Idorsia has spun out of Actelion after Johnson & Johnson wrapped up its $30 billion takeover of the Swiss biotech. The new company starts life with $1 billion in cash, multiple clinical-phase drugs and a deal with J&J, strengths that prompted traders to drive up its share price by 30% in its first hours on the Swiss stock exchange.
Shares in Idorsia began trading at CHF 10 ($10) a piece but quickly soared higher. The stock settled around the CHF 13 mark a few hours after the market opened. That jump was foreseeable. Talking to Reuters, an anonymous trader said the initial CHF 10 “reflects the company's cash and actually is rather cheap.”
Allschwil, Switzerland-based Idorsia’s $1 billion starting cash position is one of several eye-catching characteristics of the biotech. Unlike almost all newly minted biotechs, Idorsia also has multiple drugs in the clinic, one of which could net it a $230 million fee if J&J opts in.
The J&J agreement covers dual endothelin receptor antagonist ACT-132577, one of four phase 2 assets in Idorsia’s pipeline. Actelion posted data from a phase 2 trial of ACT-132577 last month. The readout linked the experimental therapy to statistically significant reductions in mean diastolic and systolic blood pressure.
J&J can pay $230 million and commit to royalties that range from 20% to 35% to opt-in. The 30-day opt-in countdown will start once Idorsia has shared the data with J&J and held an end-of-phase 2 meeting with the FDA. Idorisa plans to run a phase 3 trial in patients with resistant hypertension.
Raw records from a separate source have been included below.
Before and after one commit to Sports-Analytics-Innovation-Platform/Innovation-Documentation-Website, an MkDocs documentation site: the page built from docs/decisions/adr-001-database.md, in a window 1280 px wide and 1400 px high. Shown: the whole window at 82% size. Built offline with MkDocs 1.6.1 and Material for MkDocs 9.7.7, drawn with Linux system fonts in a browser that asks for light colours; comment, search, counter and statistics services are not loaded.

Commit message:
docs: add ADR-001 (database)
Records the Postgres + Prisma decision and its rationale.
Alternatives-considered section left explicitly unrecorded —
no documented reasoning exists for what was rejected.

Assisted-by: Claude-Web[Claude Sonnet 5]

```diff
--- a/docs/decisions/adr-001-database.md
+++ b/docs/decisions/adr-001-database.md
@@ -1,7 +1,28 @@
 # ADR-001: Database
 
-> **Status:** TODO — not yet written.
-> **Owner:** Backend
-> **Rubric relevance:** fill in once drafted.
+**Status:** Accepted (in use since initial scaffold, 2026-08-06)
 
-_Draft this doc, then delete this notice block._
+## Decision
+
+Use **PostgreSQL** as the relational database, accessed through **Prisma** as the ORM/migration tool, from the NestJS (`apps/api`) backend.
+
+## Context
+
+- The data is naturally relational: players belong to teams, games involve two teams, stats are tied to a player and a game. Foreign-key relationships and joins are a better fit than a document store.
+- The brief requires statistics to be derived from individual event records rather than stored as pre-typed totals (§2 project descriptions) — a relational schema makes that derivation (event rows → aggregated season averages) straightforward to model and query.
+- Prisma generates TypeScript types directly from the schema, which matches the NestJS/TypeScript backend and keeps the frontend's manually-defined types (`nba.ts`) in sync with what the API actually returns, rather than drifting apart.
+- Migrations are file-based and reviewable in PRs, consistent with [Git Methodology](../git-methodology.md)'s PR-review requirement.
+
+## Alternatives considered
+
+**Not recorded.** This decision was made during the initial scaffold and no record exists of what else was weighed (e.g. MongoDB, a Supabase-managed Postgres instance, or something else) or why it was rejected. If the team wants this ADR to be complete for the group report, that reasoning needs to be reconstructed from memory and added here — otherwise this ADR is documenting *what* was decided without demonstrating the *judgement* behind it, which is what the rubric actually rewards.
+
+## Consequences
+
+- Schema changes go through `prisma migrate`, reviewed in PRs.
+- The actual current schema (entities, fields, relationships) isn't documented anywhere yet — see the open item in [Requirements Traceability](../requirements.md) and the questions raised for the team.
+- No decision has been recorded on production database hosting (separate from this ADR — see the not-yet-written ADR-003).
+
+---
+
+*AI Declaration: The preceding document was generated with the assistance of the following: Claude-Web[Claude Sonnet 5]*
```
ACT-132577 is one of a clutch of Idorsia assets edging toward phase 3. Idorsia is a phase 2 dose-finding study away from having the data it needs to move cenerimod into a pivotal trial. Insomnia asset ACT-541468 is set to deliver the phase 2 data Idorsia needs to move it into phase 3 later this year. And regulatory talks in preparation for a phase 3 trial of Fabry disease hopeful lucerastat are taking place. Idorsia plans to start a phase 3 trial of lucerastat next year.
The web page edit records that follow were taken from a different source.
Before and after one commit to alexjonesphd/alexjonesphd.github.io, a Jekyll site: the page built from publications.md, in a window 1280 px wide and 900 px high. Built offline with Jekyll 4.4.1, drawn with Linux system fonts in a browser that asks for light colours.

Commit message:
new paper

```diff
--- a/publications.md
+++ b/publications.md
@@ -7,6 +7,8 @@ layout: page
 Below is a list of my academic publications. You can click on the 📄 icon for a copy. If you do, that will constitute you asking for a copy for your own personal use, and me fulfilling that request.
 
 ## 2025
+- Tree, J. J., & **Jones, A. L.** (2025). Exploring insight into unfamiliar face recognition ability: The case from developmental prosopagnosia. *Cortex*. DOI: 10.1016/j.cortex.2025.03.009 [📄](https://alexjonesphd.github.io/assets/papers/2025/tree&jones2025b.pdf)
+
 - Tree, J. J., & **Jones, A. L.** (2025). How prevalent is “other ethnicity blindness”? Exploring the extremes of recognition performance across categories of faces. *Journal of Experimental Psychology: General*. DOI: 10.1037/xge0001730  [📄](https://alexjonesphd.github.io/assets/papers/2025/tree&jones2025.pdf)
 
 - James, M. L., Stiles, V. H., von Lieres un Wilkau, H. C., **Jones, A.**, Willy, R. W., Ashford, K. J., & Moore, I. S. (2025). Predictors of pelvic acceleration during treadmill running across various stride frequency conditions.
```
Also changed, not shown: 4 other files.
Investigators are also testing cerebral vasospasm treatment clazosentan in a phase 2 trial.
Further back in the pipeline, Idorsia is set on four phase 1 assets, although the long-term status of these programs is unclear
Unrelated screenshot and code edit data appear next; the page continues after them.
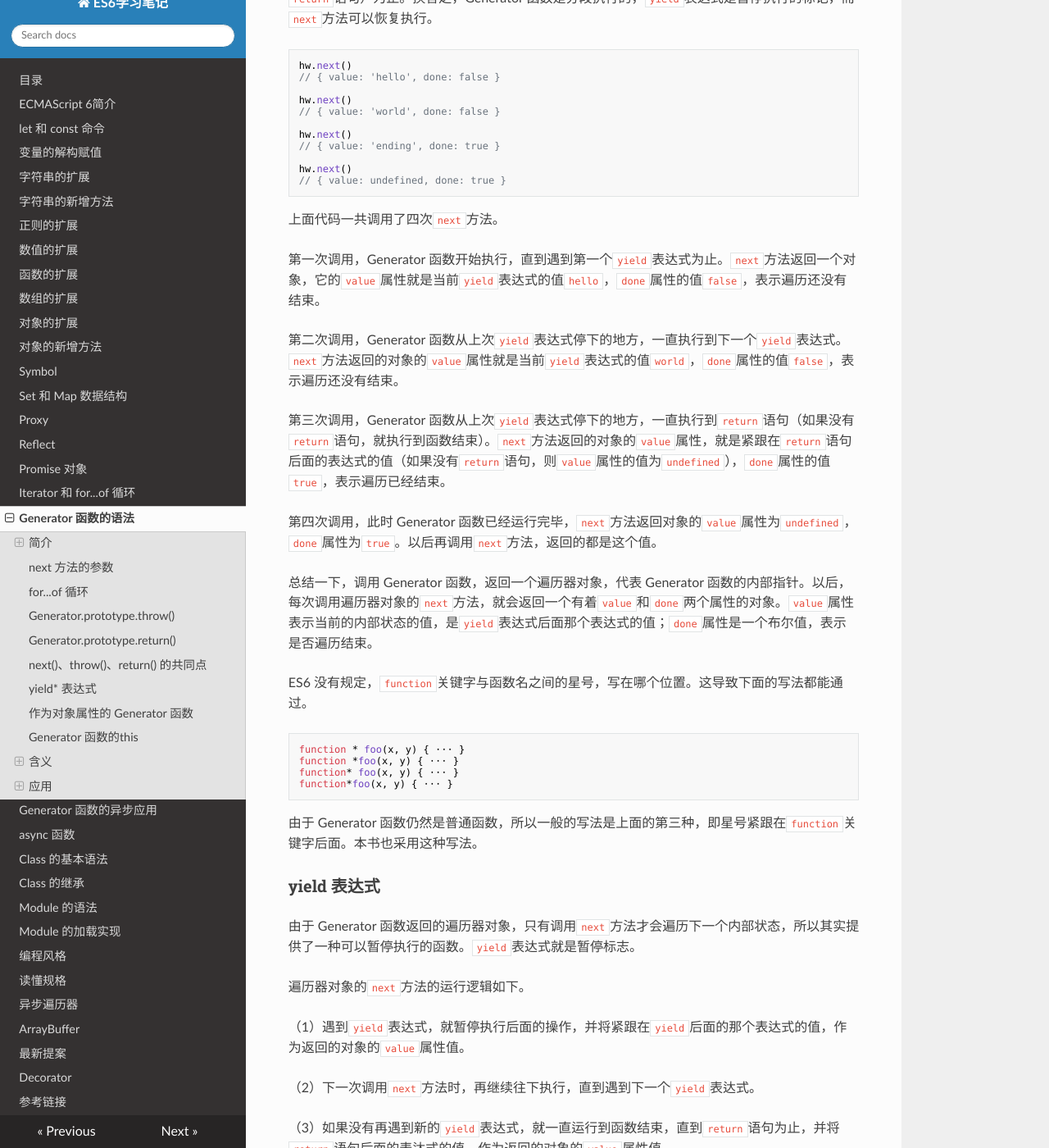
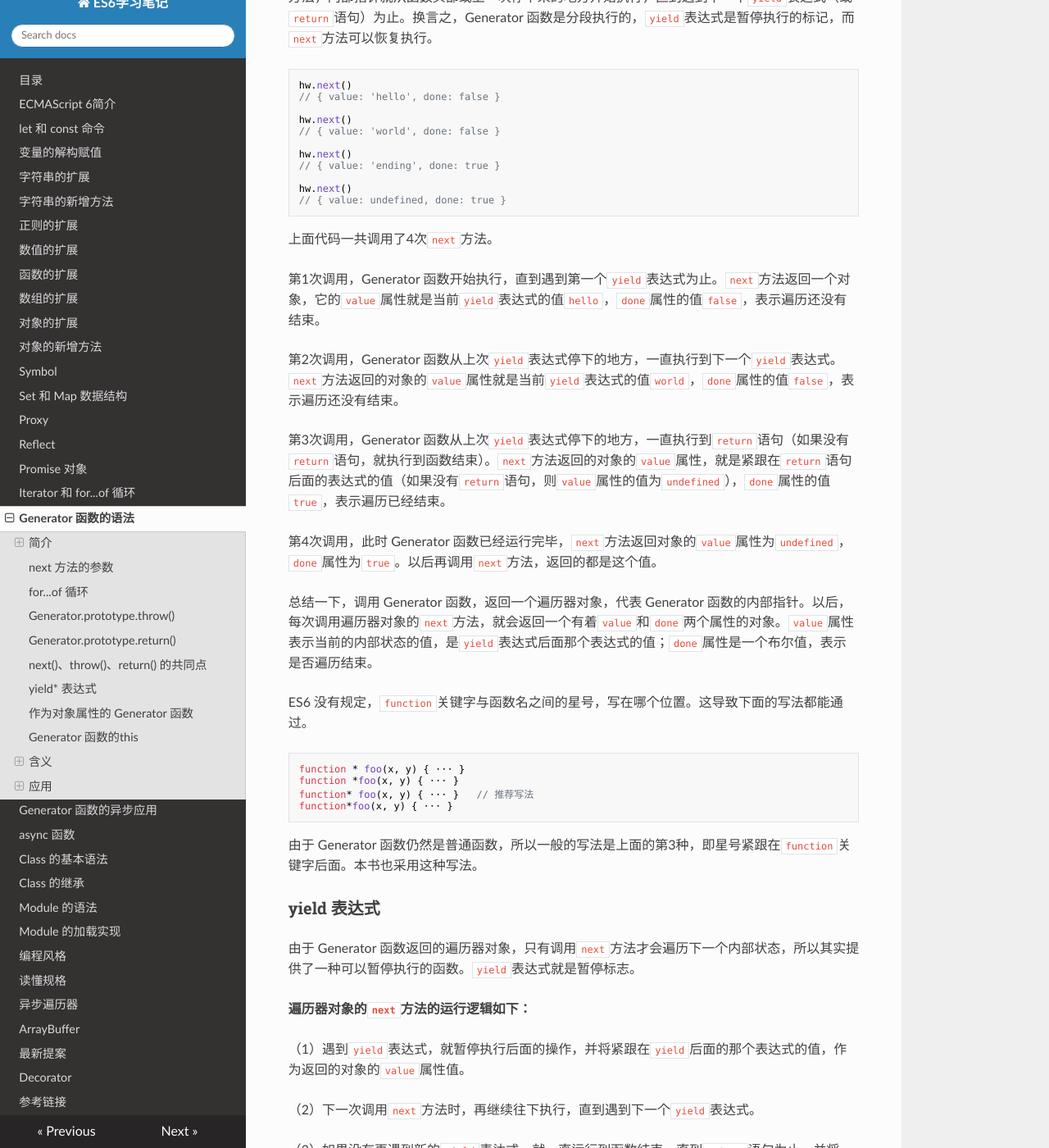
Before and after one commit to filefi/NotesOfES6, an MkDocs documentation site: the page built from docs/generator.md, in a window 1280 px wide and 1400 px high, scrolled down 968 px. Shown: the whole window at 82% size. Built offline with MkDocs 1.6.1, drawn with Linux system fonts in a browser that asks for light colours; nearby versions of some CDN libraries; some of the changed text lies outside the part shown.

````diff
--- a/docs/generator.md
+++ b/docs/generator.md
@@ -10,7 +10,10 @@ Generator 函数有多种理解角度。语法上，首先可以把它理解成
 
 执行 Generator 函数会返回一个遍历器对象，也就是说，Generator 函数除了状态机，还是一个遍历器对象生成函数。返回的遍历器对象，可以依次遍历 Generator 函数内部的每一个状态。
 
-形式上，Generator 函数是一个普通函数，但是有两个特征。一是，`function`关键字与函数名之间有一个星号；二是，函数体内部使用`yield`表达式，定义不同的内部状态（`yield`在英语里的意思就是“产出”）。
+**形式上，Generator 函数是一个普通函数，但是有2个特征：**
+
+- `function`关键字与函数名之间有一个星号`*`；
+- 函数体内部使用`yield`表达式，定义不同的内部状态（`yield`在英语里的意思就是“产出”）。
 
 ```javascript
 function* helloWorldGenerator() {
@@ -42,15 +45,15 @@ hw.next()
 // { value: undefined, done: true }
 ```
 
-上面代码一共调用了四次`next`方法。
-
-第一次调用，Generator 函数开始执行，直到遇到第一个`yield`表达式为止。`next`方法返回一个对象，它的`value`属性就是当前`yield`表达式的值`hello`，`done`属性的值`false`，表示遍历还没有结束。
-
-第二次调用，Generator 函数从上次`yield`表达式停下的地方，一直执行到下一个`yield`表达式。`next`方法返回的对象的`value`属性就是当前`yield`表达式的值`world`，`done`属性的值`false`，表示遍历还没有结束。
-
-第三次调用，Generator 函数从上次`yield`表达式停下的地方，一直执行到`return`语句（如果没有`return`语句，就执行到函数结束）。`next`方法返回的对象的`value`属性，就是紧跟在`return`语句后面的表达式的值（如果没有`return`语句，则`value`属性的值为`undefined`），`done`属性的值`true`，表示遍历已经结束。
-
-第四次调用，此时 Generator 函数已经运行完毕，`next`方法返回对象的`value`属性为`undefined`，`done`属性为`true`。以后再调用`next`方法，返回的都是这个值。
+上面代码一共调用了4次`next`方法。
+
+第1次调用，Generator 函数开始执行，直到遇到第一个`yield`表达式为止。`next`方法返回一个对象，它的`value`属性就是当前`yield`表达式的值`hello`，`done`属性的值`false`，表示遍历还没有结束。
+
+第2次调用，Generator 函数从上次`yield`表达式停下的地方，一直执行到下一个`yield`表达式。`next`方法返回的对象的`value`属性就是当前`yield`表达式的值`world`，`done`属性的值`false`，表示遍历还没有结束。
+
+第3次调用，Generator 函数从上次`yield`表达式停下的地方，一直执行到`return`语句（如果没有`return`语句，就执行到函数结束）。`next`方法返回的对象的`value`属性，就是紧跟在`return`语句后面的表达式的值（如果没有`return`语句，则`value`属性的值为`undefined`），`done`属性的值`true`，表示遍历已经结束。
+
+第4次调用，此时 Generator 函数已经运行完毕，`next`方法返回对象的`value`属性为`undefined`，`done`属性为`true`。以后再调用`next`方法，返回的都是这个值。
 
 总结一下，调用 Generator 函数，返回一个遍历器对象，代表 Generator 函数的内部指针。以后，每次调用遍历器对象的`next`方法，就会返回一个有着`value`和`done`两个属性的对象。`value`属性表示当前的内部状态的值，是`yield`表达式后面那个表达式的值；`done`属性是一个布尔值，表示是否遍历结束。
 
@@ -59,17 +62,17 @@ ES6 没有规定，`function`关键字与函数名之间的星号，写在哪个
 ```javascript
 function * foo(x, y) { ··· }
 function *foo(x, y) { ··· }
-function* foo(x, y) { ··· }
+function* foo(x, y) { ··· }   // 推荐写法
 function*foo(x, y) { ··· }
 ```
 
-由于 Generator 函数仍然是普通函数，所以一般的写法是上面的第三种，即星号紧跟在`function`关键字后面。本书也采用这种写法。
+由于 Generator 函数仍然是普通函数，所以一般的写法是上面的第3种，即星号紧跟在`function`关键字后面。本书也采用这种写法。
 
 ### yield 表达式
 
 由于 Generator 函数返回的遍历器对象，只有调用`next`方法才会遍历下一个内部状态，所以其实提供了一种可以暂停执行的函数。`yield`表达式就是暂停标志。
 
-遍历器对象的`next`方法的运行逻辑如下。
+**遍历器对象的`next`方法的运行逻辑如下：**
 
 （1）遇到`yield`表达式，就暂停执行后面的操作，并将紧跟在`yield`后面的那个表达式的值，作为返回的对象的`value`属性值。
 
@@ -89,9 +92,16 @@ function* gen() {
 
 上面代码中，`yield`后面的表达式`123 + 456`，不会立即求值，只会在`next`方法将指针移到这一句时，才会求值。
 
-`yield`表达式与`return`语句既有相似之处，也有区别。相似之处在于，都能返回紧跟在语句后面的那个表达式的值。区别在于每次遇到`yield`，函数暂停执行，下一次再从该位置继续向后执行，而`return`语句不具备位置记忆的功能。一个函数里面，只能执行一次（或者说一个）`return`语句，但是可以执行多次（或者说多个）`yield`表达式。正常函数只能返回一个值，因为只能执行一次`return`；Generator 函数可以返回一系列的值，因为可以有任意多个`yield`。从另一个角度看，也可以说 Generator 生成了一系列的值，这也就是它的名称的来历（英语中，generator 这个词是“生成器”的意思）。
-
-Generator 函数可以不用`yield`表达式，这时就变成了一个单纯的暂缓执行函数。
+`yield`表达式与`return`语句既有相似之处，也有区别。**相似之处在于：**
+
+- 都能返回紧跟在语句后面的那个表达式的值。
+
+**区别在于：**
+
+- 每次遇到`yield`，函数暂停执行，下一次再从该位置继续向后执行，而`return`语句不具备位置记忆的功能。
+- 一个函数里面，只能执行一次（或者说一个）`return`语句，但是可以执行多次（或者说多个）`yield`表达式。正常函数只能返回一个值，因为只能执行一次`return`；Generator 函数可以返回一系列的值，因为可以有任意多个`yield`。从另一个角度看，也可以说 Generator 生成了一系列的值，这也就是它的名称的来历（英语中，generator 这个词是“生成器”的意思）。
+
+**Generator 函数可以不用`yield`表达式，这时就变成了一个单纯的暂缓执行函数：**
 
 ```javascript
 function* f() {
@@ -161,7 +168,7 @@ for (var f of flat(arr)) {
 // 1, 2, 3, 4, 5, 6
 ```
 
-另外，`yield`表达式如果用在另一个表达式之中，必须放在圆括号里面。
+**另外，`yield`表达式如果用在另一个表达式之中，必须放在圆括号里面。**
 
 ```javascript
 function* demo() {
@@ -173,7 +180,7 @@ function* demo() {
 }
 ```
 
-`yield`表达式用作函数参数或放在赋值表达式的右边，可以不加括号。
+**`yield`表达式用作函数参数或放在赋值表达式的右边，可以不加括号。**
 
 ```javascript
 function* demo() {
@@ -201,7 +208,7 @@ myIterable[Symbol.iterator] = function* () {
 
 上面代码中，Generator 函数赋值给`Symbol.iterator`属性，从而使得`myIterable`对象具有了 Iterator 接口，可以被`...`运算符遍历了。
 
-Generator 函数执行后，返回一个遍历器对象。该对象本身也具有`Symbol.iterator`属性，执行后返回自身。
+**Generator 函数执行后，返回一个遍历器对象。该对象本身也具有`Symbol.iterator`属性，执行后返回自身。**
 
 ```javascript
 function* gen(){
````
Also changed, not shown: other parts of docs/generator.md (+2 -5 lines).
“We will be taking decisions on our phase 1 pipeline assets before the end of the year,” Idorsia CEO Jean-Paul Clozel said in a statement.
Clozel is one of several key executives who have moved from Actelion to Idorsia. The CEO is joined at the biotech by Guy Braunstein, who has taken the role of head of global clinical development.